At last month's BLUE Ocean Film Festival, I had the opportunity to videotape an interview with Dr. Sylvia Earle on behalf of planSEA.com, an organization dedicated to teaching ocean conservation to the next generation: the children.
Dr. Earle is one of the leading figures of ocean exploration and conservation and we touched on a great many subjects in our interview. Here is a segment that addressed the need for education and also an important perspective regarding the taking of seafood.
I found her viewpoint in comparing seafood to "bushmeat" very enlightening. I've always said we rely on raising cattle and poultry as a way to feed the masses and Sylvia backs that up with the idea that we long ago realized that simply taking wild terrestrial animals (bushmeat) would not work, that it could not be sustained.
But that is exactly what we do with the ocean's bounty - and it is a very limited bounty, limited in the sense that it was never meant to feed the human population. That is why I have always been a supporter of aquaculture or aquafarming, recognizing that there are significant challenges that need to be addressed regarding the practice but convinced that the ultimate future of seafood harvesting will need to come from these controlled methods.
I have had the pleasure of meeting with Dr. Earle and her staff on several occasions and let me tell you, she is one busy person. As explorer-in-residence with the National Geographic Society, she works 24/7 with major ocean conservation organizations and with the prominent decision-makers to help shape the future of our oceans.
It must be frustrating at times because the bureaucratic wheels can seem to turn so slowly. But I take heart in something I read recently in TIME magazine regarding political decision-making and the control of power. In an article about FDR, David Kennedy wrote,
"As the historian Henry Adams wrote, the greatest fear 'was power; not merely power in the hands of a president or a prince, of one assembly or several, of many citizens or a few, but power in the abstract, wherever it existed and under whatever form it was known.' That's why the framers of the Constitution constructed a political order based on 'checks and balances.' That arrangement has conspicuous virtues, but it also designs a measure of paralysis into the American political system. It impedes swift adjustment to changing economic and social realities. It sustains a chronic deadlock in which trauma and shock become necessary preconditions for effective political action.

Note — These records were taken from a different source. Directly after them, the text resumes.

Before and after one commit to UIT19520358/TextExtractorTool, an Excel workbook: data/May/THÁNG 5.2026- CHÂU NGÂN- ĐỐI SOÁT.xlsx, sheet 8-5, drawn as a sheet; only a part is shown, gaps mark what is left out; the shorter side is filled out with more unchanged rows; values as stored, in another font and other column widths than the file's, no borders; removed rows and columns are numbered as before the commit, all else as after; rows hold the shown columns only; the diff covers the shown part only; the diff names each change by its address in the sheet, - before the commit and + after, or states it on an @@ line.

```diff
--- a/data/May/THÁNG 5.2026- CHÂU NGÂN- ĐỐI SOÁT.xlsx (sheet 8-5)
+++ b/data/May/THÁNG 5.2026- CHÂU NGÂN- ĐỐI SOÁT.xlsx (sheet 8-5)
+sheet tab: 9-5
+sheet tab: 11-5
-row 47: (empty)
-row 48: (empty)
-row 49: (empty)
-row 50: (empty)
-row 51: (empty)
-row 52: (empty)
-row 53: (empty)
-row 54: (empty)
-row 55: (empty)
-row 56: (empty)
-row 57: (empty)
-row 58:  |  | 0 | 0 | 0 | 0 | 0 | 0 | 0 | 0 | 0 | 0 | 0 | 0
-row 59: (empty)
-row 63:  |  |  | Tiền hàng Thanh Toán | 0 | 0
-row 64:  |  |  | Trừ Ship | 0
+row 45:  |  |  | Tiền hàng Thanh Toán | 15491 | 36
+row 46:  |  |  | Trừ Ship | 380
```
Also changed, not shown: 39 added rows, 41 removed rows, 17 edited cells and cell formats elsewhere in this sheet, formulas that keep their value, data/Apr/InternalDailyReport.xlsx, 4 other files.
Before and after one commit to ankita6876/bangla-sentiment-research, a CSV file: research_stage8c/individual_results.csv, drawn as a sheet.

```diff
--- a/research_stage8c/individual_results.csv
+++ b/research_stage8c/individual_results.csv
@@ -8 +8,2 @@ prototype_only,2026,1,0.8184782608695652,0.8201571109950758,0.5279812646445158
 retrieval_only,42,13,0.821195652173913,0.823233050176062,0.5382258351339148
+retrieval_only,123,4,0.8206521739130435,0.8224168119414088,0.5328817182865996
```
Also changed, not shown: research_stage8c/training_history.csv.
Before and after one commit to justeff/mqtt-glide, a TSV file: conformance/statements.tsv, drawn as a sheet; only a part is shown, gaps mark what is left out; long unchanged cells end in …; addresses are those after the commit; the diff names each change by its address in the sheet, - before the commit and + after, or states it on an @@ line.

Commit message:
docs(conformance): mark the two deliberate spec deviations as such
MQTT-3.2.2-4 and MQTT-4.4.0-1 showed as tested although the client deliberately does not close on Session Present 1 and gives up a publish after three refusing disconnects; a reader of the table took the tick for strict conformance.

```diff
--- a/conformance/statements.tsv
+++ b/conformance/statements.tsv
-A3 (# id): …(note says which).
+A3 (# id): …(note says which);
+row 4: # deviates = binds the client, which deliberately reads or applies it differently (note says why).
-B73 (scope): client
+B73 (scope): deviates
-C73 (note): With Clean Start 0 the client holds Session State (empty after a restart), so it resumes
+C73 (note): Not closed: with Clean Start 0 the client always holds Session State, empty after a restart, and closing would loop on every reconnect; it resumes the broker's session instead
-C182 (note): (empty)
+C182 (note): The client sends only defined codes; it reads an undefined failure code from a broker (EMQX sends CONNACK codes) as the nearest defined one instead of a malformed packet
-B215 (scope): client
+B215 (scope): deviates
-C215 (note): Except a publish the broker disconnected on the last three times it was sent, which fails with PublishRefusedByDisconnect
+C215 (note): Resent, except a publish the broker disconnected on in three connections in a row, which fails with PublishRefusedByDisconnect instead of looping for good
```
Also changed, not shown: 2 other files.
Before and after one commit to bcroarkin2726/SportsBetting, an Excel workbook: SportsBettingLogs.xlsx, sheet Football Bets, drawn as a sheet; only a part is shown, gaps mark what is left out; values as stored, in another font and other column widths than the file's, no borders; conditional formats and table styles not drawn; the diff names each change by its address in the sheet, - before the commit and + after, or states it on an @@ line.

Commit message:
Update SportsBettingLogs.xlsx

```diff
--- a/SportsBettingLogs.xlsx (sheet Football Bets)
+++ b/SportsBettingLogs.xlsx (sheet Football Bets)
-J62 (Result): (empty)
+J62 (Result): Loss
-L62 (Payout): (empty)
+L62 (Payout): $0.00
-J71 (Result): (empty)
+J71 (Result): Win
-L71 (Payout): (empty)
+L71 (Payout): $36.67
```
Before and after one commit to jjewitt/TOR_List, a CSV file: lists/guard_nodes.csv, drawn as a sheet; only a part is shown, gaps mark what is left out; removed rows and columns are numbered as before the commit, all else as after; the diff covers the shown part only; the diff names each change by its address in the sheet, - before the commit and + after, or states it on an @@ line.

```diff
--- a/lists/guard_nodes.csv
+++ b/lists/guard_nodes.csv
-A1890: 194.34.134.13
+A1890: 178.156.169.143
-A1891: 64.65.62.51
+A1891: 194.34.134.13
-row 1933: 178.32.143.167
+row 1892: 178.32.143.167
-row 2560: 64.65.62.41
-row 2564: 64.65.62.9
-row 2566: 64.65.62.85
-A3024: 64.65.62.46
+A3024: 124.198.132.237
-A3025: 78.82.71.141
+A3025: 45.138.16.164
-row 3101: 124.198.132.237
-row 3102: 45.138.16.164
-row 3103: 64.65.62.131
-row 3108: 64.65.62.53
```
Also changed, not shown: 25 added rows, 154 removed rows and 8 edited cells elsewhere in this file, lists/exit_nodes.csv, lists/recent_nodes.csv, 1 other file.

To a degree not found in other political cultures, it forges a perverse partnership between danger and opportunity."
Okay, in essence, it is saying that our political bureaucracy is structured to prevent the concentration of power and avoid knee-jerk reactions. And that's a good thing. Maddening, but a good thing. Particularly if we wait for environmental "trauma and shock" to elicit a political response, we know that it won't be an isolated event but a harbinger of many more, catastrophic events.
That's why we must persevere with both generating broader public awareness and motivating our leaders to act. Enough "events" have already occurred, there is enough evidence, enough data needed to act; we don't need to wait for the roof to cave in on us.